Assignment: Copy all the lines of the data that include the word "with".

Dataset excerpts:

..........

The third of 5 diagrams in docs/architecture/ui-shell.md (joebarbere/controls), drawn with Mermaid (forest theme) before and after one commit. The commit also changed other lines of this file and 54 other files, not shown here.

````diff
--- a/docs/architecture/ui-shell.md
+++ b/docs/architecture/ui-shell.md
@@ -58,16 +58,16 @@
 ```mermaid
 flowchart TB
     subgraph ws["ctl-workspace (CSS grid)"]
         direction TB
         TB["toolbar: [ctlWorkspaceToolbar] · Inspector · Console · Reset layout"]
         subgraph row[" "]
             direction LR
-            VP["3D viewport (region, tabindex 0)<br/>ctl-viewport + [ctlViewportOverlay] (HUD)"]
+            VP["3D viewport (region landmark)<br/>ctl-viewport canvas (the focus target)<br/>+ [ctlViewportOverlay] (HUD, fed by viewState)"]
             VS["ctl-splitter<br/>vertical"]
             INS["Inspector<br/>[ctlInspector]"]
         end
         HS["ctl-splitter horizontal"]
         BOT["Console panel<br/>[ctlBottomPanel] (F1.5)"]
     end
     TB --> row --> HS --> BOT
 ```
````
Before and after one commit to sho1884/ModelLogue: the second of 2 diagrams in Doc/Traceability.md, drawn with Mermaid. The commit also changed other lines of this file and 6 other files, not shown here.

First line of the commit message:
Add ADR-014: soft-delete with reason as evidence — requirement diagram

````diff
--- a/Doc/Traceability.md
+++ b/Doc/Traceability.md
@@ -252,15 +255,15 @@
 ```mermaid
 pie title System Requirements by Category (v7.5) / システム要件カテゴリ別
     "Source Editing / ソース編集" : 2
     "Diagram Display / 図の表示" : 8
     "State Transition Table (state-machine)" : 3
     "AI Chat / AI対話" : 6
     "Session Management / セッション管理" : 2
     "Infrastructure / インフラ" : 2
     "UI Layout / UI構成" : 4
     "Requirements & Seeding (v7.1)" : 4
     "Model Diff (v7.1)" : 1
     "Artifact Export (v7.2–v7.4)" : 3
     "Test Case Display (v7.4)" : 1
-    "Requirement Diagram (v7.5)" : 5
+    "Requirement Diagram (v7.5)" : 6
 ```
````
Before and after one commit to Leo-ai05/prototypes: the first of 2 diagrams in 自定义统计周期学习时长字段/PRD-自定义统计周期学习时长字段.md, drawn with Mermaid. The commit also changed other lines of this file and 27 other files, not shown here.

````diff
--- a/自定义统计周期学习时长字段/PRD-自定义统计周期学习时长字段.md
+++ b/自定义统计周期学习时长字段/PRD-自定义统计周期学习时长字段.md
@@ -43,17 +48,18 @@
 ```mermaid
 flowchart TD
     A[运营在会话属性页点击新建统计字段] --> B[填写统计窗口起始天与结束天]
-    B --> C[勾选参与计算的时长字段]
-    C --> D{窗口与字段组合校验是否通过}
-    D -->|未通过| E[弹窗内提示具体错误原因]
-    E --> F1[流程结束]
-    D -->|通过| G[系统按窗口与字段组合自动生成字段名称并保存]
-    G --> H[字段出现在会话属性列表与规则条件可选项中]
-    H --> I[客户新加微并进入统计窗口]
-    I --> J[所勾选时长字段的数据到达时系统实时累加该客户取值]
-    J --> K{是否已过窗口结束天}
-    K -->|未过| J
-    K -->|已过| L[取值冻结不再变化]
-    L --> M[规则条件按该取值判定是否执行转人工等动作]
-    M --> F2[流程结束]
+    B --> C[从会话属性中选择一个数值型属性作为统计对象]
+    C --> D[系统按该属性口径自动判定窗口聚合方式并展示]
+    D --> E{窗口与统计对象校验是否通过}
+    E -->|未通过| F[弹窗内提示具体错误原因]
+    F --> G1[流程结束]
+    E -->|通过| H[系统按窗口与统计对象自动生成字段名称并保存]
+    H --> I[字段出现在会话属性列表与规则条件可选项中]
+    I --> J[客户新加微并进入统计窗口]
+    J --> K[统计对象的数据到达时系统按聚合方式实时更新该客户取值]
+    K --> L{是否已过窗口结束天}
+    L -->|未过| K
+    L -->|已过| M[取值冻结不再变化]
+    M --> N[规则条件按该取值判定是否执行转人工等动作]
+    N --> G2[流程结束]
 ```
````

..........

Exercise solution:
The third of 5 diagrams in docs/architecture/ui-shell.md (joebarbere/controls), drawn with Mermaid (forest theme) before and after one commit. The commit also changed other lines of this file and 54 other files, not shown here.
Before and after one commit to sho1884/ModelLogue: the second of 2 diagrams in Doc/Traceability.md, drawn with Mermaid. The commit also changed other lines of this file and 6 other files, not shown here.
Add ADR-014: soft-delete with reason as evidence — requirement diagram
Before and after one commit to Leo-ai05/prototypes: the first of 2 diagrams in 自定义统计周期学习时长字段/PRD-自定义统计周期学习时长字段.md, drawn with Mermaid. The commit also changed other lines of this file and 27 other files, not shown here.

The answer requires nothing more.